#### Instructions to follow:
Reproduce the records precisely. Omit every picture.

(Listed records begins)

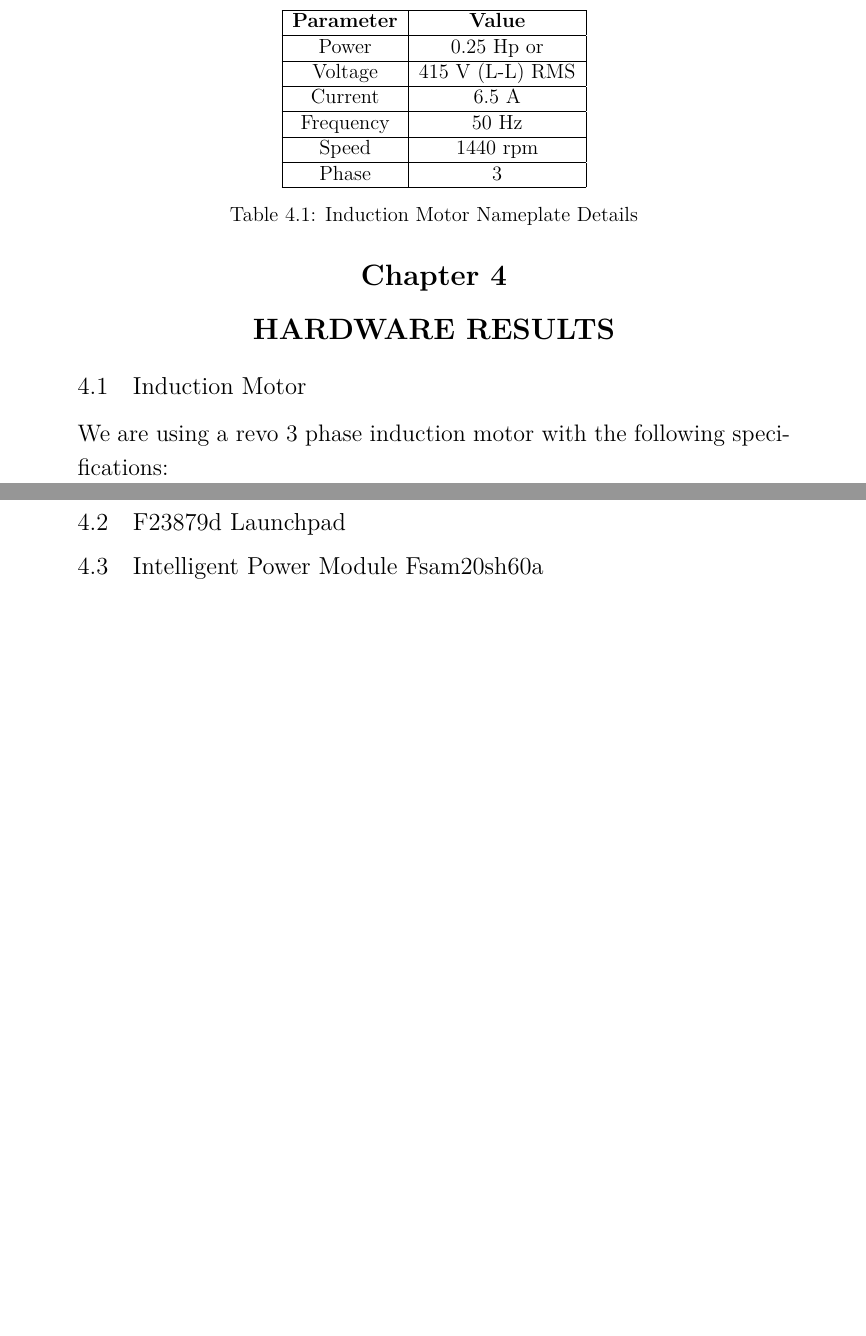
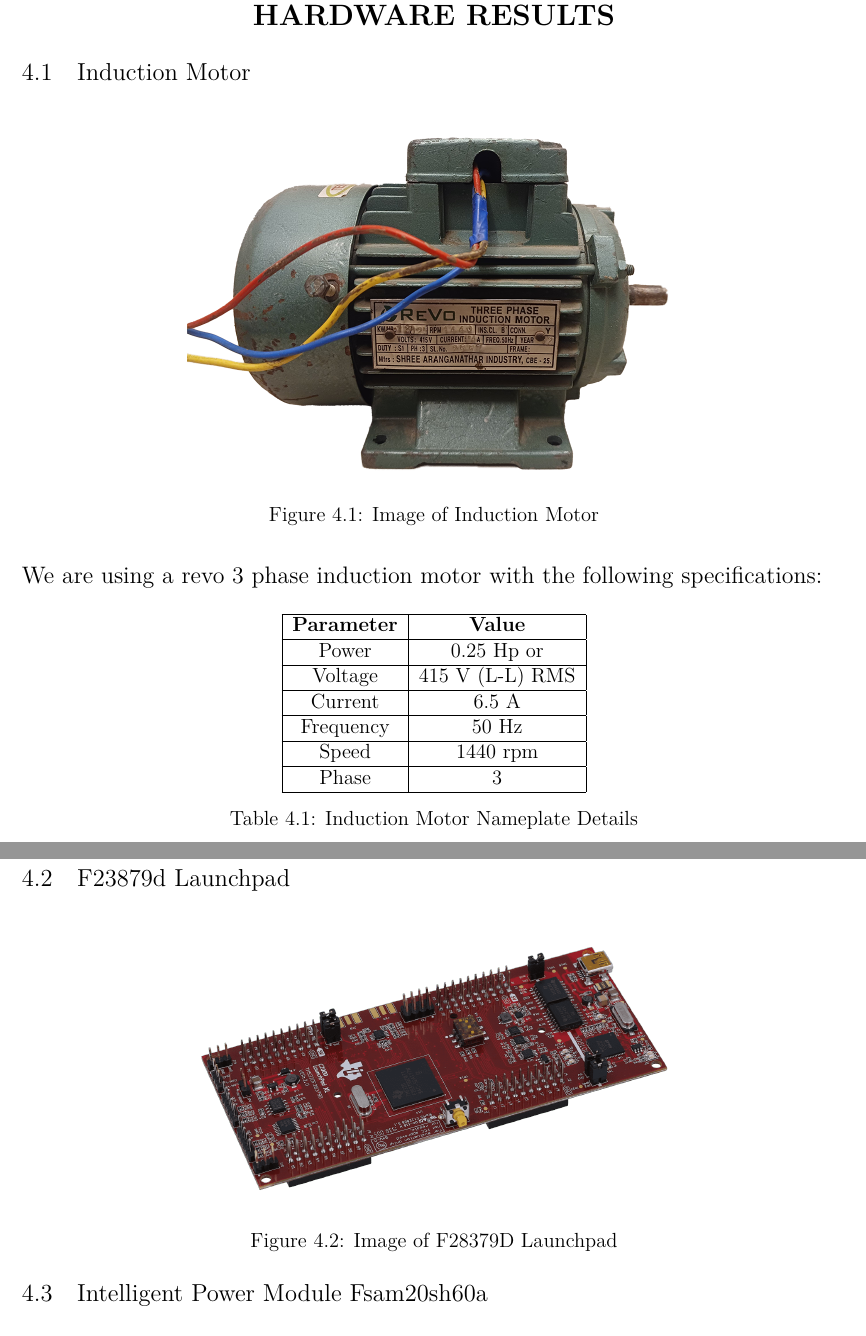
Before and after one commit to Adhithya03/VectorDrive, a LaTeX document (main.tex, which reads misc/preamble/preamble.tex, sections/section4/section4.tex): two parts of pages 32 and 33 of 48 before the commit and two parts of pages 25 and 26 of 39 after it, joined at a grey line, cut so that both start at the same text, the shorter picture padded with empty space. Compiled offline with XeLaTeX.

Commit message:
Refactor image size in section2.tex, update date in FrontBon.pdf, adjust geometry in preamble.tex, update image size in section5.tex, and update image size in section4.tex

```diff
--- a/misc/preamble/preamble.tex
+++ b/misc/preamble/preamble.tex
@@ -4,6 +4,12 @@
 \usepackage{titlesec}
 \usepackage{titletoc}
 \usepackage{geometry}
+\geometry{
+    left=20mm,      % you specified 20 mm
+    right=20mm,     % you specified 20 mm
+    top=25mm,       % you specified 25 mm
+    bottom=25mm     % you specified 25 mm
+}
 \usepackage{graphicx}
 \usepackage{pdfpages}
 \usepackage{threeparttable}
--- a/sections/section4/section4.tex
+++ b/sections/section4/section4.tex
@@ -2,15 +2,15 @@
 
 \subsection{Induction Motor}
 
-% \begin{figure}
-% 	\centering
-% 	\includegraphics[width=3in]{sections/section4/images/InductionMotor/inductionMotor.png}
-% 	\caption{Image of Induction Motor}
-% \end{figure}
+\begin{figure}[H]
+	\centering
+	\includegraphics[width=4.0in]{sections/section4/images/inductionMotor/revo.png}
+	\caption{Image of Induction Motor}
+\end{figure}
 
 We are using a revo 3 phase induction motor with the following specifications:
 
-\begin{table}
+\begin{table}[H]
 	\centering
 	\begin{tabular}{|c|c|}
 		\hline
@@ -28,6 +28,13 @@ We are using a revo 3 phase induction motor with the following specifications:
 
 
 \subsection{F23879d Launchpad}
+
+\begin{figure}[H]
+	\centering
+	\includegraphics[width=4in]{sections/section4/images/f23879d/launchxl-f28379d-angled.png}
+	\caption{Image of F28379D Launchpad}
+\end{figure}
+
 
 \subsection{Intelligent Power Module Fsam20sh60a}
 
```
Also changed, not shown: sections/section2/section2.tex (+1 -1 lines), sections/section5/section5.tex (+8 -0 lines), misc/titleBonAck/FrontBon.pdf, sections/section4/images/f23879d/launchxl-f28379d-angled.png (added), sections/section4/images/inductionMotor/revo.png (added), 1 other file.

(Listed records ends)

#### Written solution:
Before and after one commit to Adhithya03/VectorDrive, a LaTeX document (main.tex, which reads misc/preamble/preamble.tex, sections/section4/section4.tex): two parts of pages 32 and 33 of 48 before the commit and two parts of pages 25 and 26 of 39 after it, joined at a grey line, cut so that both start at the same text, the shorter picture padded with empty space. Compiled offline with XeLaTeX.

Commit message:
Refactor image size in section2.tex, update date in FrontBon.pdf, adjust geometry in preamble.tex, update image size in section5.tex, and update image size in section4.tex

```diff
--- a/misc/preamble/preamble.tex
+++ b/misc/preamble/preamble.tex
@@ -4,6 +4,12 @@
 \usepackage{titlesec}
 \usepackage{titletoc}
 \usepackage{geometry}
+\geometry{
+    left=20mm,      % you specified 20 mm
+    right=20mm,     % you specified 20 mm
+    top=25mm,       % you specified 25 mm
+    bottom=25mm     % you specified 25 mm
+}
 \usepackage{graphicx}
 \usepackage{pdfpages}
 \usepackage{threeparttable}
--- a/sections/section4/section4.tex
+++ b/sections/section4/section4.tex
@@ -2,15 +2,15 @@
 
 \subsection{Induction Motor}
 
-% \begin{figure}
-% 	\centering
-% 	\includegraphics[width=3in]{sections/section4/images/InductionMotor/inductionMotor.png}
-% 	\caption{Image of Induction Motor}
-% \end{figure}
+\begin{figure}[H]
+	\centering
+	\includegraphics[width=4.0in]{sections/section4/images/inductionMotor/revo.png}
+	\caption{Image of Induction Motor}
+\end{figure}
 
 We are using a revo 3 phase induction motor with the following specifications:
 
-\begin{table}
+\begin{table}[H]
 	\centering
 	\begin{tabular}{|c|c|}
 		\hline
@@ -28,6 +28,13 @@ We are using a revo 3 phase induction motor with the following specifications:
 
 
 \subsection{F23879d Launchpad}
+
+\begin{figure}[H]
+	\centering
+	\includegraphics[width=4in]{sections/section4/images/f23879d/launchxl-f28379d-angled.png}
+	\caption{Image of F28379D Launchpad}
+\end{figure}
+
 
 \subsection{Intelligent Power Module Fsam20sh60a}
 
```
Also changed, not shown: sections/section2/section2.tex (+1 -1 lines), sections/section5/section5.tex (+8 -0 lines), misc/titleBonAck/FrontBon.pdf, sections/section4/images/f23879d/launchxl-f28379d-angled.png (added), sections/section4/images/inductionMotor/revo.png (added), 1 other file.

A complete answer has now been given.